> **SUPPLIED INFORMATION**
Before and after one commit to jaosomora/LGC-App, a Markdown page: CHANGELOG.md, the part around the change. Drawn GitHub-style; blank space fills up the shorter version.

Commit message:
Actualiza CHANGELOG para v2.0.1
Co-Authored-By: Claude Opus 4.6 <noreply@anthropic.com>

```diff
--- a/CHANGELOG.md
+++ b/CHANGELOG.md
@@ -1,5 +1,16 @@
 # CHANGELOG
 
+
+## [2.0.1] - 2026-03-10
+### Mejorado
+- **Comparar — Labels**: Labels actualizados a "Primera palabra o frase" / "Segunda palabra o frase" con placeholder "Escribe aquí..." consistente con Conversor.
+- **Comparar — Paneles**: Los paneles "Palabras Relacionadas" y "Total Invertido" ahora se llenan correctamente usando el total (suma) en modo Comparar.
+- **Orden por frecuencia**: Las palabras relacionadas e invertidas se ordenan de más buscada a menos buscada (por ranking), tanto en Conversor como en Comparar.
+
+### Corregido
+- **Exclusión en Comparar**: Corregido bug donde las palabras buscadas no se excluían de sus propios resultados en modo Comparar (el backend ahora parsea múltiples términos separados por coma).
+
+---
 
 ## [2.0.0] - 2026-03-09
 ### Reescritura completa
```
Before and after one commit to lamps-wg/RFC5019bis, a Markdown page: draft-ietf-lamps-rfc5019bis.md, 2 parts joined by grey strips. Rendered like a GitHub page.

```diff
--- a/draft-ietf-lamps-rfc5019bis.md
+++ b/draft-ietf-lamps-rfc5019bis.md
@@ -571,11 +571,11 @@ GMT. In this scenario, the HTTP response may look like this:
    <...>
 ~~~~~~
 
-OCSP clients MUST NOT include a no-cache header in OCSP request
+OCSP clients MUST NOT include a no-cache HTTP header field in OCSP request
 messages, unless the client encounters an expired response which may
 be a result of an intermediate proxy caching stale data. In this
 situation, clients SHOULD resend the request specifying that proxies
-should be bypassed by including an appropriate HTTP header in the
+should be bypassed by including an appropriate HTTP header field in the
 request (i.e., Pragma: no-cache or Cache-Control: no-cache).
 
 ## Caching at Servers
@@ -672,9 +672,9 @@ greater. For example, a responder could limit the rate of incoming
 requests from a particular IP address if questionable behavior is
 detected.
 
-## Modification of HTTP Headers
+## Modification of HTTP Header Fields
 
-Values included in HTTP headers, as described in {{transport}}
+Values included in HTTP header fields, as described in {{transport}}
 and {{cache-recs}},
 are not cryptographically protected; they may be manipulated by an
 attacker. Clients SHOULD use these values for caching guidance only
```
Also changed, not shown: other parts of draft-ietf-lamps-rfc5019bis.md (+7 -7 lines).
...
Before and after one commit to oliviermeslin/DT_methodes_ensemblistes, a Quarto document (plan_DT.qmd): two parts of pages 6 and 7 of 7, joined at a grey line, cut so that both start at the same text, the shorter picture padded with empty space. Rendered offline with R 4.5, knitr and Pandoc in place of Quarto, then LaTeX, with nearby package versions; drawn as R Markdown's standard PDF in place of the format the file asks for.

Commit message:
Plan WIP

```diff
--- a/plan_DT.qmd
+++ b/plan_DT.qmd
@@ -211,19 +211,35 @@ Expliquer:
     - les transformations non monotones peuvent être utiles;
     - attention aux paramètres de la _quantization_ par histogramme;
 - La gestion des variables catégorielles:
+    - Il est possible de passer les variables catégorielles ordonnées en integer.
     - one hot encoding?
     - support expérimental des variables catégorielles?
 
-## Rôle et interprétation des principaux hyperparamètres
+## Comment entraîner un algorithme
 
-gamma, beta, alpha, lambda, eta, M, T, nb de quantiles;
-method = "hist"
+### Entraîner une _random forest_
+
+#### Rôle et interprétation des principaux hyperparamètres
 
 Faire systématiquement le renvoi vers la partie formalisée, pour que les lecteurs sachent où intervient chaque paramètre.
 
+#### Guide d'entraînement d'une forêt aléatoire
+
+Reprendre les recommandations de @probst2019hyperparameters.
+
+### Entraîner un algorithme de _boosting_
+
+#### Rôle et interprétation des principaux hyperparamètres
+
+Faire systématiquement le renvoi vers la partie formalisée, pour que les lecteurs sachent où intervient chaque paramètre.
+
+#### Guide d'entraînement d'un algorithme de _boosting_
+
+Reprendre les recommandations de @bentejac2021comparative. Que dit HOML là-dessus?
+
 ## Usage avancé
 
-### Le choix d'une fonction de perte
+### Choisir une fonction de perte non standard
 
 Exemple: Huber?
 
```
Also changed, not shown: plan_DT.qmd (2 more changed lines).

> **ASSIGNED TASK**
Would you please copy all lines in the data that contain the word "variables"?

> **TASK SOLUTION**
 - La gestion des variables catégorielles:
+    - Il est possible de passer les variables catégorielles ordonnées en integer.
     - support expérimental des variables catégorielles?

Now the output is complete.